People have been using herbs1 and spices for thousands of years. Generally, herbs come from the green leaves of plants or vegetables. Spices come from other parts of plants and trees. For example, cinnamon comes from the hard outer cover of cinnamon plants. The spice ginger comes from the part of the ginger plant that grows underground.
Some herbs and spices are valued for their taste. They help to sharpen the taste of many foods. Others are chosen for their smell. Still others were used traditionally for health reasons.
Some herbs and spices may be gaining importance in modern medicine. For example, American researchers say red pepper could help people seeking to lose weight. They say this could be especially true for people who do not usually add spices to their food.
The researchers said turmeric may reduce evidence of damage in the brains of patients with Alzheimer's disease. For this reason, the researchers designed a study that examined results from a mentalperformance test of older Asian adults. The study involved curry, which contains turmeric.
The adults were 60 to 93 years old. None had severe memory losses. Those who sometimes ate curry did better on the tests than individuals who rarely or never ate curry. This was also true of those who ate it often or very often.
The work of the Mayo Clinic and its medical experts is world famous. In its Health Letter several years ago, the Mayo Clinic provided more evidence that herbs and spices can aid health. Its experts said spices could reduce salt use for people with health conditions like high blood pressure.
The experts said some plant chemicals are high in antioxidants. In addition to turmeric, these include cinnamon, ginger, oregano, sage, and thyme.

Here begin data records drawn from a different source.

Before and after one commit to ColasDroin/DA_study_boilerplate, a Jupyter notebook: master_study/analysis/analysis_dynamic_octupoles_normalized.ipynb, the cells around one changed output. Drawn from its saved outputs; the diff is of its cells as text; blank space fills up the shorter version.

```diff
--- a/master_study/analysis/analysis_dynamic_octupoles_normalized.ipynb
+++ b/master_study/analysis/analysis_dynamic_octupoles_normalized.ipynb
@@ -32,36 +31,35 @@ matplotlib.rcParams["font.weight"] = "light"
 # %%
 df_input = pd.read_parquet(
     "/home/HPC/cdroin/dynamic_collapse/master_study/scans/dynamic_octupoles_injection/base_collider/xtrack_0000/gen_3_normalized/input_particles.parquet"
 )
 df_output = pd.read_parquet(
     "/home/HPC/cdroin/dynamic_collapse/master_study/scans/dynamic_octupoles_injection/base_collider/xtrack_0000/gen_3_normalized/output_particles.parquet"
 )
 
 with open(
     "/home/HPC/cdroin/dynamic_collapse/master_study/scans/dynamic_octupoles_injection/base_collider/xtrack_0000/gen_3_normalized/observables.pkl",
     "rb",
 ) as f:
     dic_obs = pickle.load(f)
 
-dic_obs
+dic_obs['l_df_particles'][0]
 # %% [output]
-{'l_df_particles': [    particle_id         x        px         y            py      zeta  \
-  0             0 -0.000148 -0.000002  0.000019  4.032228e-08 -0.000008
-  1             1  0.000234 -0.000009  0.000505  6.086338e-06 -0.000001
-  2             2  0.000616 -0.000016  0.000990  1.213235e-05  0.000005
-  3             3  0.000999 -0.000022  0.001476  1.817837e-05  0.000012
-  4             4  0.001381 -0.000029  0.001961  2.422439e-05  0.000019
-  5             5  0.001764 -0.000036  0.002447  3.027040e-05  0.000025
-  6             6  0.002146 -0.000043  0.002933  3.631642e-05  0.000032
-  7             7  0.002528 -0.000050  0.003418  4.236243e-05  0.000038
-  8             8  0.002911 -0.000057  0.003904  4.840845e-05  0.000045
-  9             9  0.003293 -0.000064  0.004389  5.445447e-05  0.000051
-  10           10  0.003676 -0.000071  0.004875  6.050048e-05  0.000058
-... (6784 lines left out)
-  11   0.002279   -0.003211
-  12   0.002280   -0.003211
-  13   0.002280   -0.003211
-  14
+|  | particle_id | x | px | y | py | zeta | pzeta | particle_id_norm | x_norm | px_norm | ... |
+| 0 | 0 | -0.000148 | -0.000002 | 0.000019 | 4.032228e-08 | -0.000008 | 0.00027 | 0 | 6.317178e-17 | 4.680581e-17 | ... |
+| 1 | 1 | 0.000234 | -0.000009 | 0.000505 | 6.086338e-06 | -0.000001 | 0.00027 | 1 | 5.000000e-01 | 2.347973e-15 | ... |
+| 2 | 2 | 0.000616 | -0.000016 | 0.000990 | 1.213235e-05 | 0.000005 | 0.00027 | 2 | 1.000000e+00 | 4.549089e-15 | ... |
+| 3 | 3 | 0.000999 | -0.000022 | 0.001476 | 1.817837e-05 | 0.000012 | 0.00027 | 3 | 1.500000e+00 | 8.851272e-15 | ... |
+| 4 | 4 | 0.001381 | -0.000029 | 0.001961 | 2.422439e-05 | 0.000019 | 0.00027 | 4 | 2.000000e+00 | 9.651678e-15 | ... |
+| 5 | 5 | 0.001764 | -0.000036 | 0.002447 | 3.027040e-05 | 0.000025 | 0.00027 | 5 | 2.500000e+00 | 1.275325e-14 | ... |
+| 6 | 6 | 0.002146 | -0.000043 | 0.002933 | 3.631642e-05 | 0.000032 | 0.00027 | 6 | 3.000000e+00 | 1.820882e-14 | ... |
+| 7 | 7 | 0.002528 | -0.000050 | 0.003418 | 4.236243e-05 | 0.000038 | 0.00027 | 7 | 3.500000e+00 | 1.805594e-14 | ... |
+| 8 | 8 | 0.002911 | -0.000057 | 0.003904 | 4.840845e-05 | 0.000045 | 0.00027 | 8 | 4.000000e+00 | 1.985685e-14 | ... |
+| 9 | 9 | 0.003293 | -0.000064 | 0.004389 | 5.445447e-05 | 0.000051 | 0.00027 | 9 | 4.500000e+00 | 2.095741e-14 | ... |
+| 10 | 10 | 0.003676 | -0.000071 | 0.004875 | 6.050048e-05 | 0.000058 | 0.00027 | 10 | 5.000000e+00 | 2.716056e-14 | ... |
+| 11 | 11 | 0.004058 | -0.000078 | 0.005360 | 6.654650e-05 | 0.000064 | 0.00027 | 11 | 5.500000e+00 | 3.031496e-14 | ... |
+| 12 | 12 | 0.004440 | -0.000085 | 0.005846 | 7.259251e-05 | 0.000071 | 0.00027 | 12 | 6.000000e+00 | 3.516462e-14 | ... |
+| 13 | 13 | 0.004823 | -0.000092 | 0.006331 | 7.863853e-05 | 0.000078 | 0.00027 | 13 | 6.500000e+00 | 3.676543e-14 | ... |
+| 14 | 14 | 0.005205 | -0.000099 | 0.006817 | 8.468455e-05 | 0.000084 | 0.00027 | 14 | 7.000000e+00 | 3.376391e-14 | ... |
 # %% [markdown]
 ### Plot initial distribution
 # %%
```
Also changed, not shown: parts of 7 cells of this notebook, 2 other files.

The experts also said antioxidants like garlic, rosemary, and saffron have qualities that could fight cancer. They also said limited evidence shows that cinnamon, fenugreek, and turmeric may affect blood sugar levels in people with diabetes.